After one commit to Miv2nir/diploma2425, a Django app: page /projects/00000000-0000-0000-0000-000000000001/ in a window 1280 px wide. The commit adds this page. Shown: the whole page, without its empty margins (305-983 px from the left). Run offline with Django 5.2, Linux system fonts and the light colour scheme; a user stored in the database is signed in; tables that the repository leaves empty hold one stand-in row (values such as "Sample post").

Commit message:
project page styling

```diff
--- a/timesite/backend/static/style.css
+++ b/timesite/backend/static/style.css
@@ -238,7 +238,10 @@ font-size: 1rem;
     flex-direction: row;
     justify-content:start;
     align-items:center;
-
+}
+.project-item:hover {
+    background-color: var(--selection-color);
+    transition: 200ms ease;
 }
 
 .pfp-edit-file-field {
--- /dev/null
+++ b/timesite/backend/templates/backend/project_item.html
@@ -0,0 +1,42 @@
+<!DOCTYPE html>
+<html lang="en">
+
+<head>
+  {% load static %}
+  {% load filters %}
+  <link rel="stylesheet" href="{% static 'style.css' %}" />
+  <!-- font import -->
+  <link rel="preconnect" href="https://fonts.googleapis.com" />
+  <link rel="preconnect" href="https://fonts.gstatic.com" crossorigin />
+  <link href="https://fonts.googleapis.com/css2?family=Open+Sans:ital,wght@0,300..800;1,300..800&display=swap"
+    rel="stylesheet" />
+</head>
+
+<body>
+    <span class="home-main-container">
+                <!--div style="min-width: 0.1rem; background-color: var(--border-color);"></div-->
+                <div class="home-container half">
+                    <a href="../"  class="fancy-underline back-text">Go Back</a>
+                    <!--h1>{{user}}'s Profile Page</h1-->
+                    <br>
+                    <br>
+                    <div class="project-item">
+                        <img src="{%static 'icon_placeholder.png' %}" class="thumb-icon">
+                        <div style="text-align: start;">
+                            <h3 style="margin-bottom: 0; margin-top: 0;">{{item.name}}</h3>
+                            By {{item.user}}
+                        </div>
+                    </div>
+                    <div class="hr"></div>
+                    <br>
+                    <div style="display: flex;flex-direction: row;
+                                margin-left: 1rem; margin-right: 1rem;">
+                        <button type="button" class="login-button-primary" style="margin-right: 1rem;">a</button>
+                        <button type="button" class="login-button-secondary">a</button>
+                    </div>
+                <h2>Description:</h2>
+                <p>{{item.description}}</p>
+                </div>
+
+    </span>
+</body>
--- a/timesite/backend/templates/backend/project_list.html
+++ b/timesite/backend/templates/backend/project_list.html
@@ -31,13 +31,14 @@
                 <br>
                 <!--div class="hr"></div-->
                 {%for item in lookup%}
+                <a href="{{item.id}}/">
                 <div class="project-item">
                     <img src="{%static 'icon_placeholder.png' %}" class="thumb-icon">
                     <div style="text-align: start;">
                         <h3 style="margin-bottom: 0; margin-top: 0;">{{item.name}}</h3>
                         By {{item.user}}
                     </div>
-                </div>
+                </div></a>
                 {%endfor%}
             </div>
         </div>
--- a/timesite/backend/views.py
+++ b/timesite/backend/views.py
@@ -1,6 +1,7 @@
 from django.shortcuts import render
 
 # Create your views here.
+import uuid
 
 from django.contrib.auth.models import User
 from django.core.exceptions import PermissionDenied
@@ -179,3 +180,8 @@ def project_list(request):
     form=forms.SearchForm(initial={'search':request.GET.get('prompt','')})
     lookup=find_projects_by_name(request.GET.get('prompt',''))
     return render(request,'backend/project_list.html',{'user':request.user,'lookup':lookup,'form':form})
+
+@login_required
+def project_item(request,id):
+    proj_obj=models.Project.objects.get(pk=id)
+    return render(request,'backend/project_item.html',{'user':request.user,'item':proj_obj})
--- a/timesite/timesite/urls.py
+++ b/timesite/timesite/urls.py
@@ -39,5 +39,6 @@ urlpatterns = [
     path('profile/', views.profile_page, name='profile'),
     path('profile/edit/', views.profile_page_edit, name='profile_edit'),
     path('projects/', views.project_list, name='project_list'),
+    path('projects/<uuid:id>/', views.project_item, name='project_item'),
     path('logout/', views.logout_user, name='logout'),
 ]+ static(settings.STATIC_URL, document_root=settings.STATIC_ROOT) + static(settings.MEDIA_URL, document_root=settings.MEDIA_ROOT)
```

-------------------------

## YOUR GOAL:
List every line above that holds the word "backend".

## RESULT:
--- a/timesite/backend/static/style.css
+++ b/timesite/backend/static/style.css
+++ b/timesite/backend/templates/backend/project_item.html
--- a/timesite/backend/templates/backend/project_list.html
+++ b/timesite/backend/templates/backend/project_list.html
--- a/timesite/backend/views.py
+++ b/timesite/backend/views.py
     return render(request,'backend/project_list.html',{'user':request.user,'lookup':lookup,'form':form})
+    return render(request,'backend/project_item.html',{'user':request.user,'item':proj_obj})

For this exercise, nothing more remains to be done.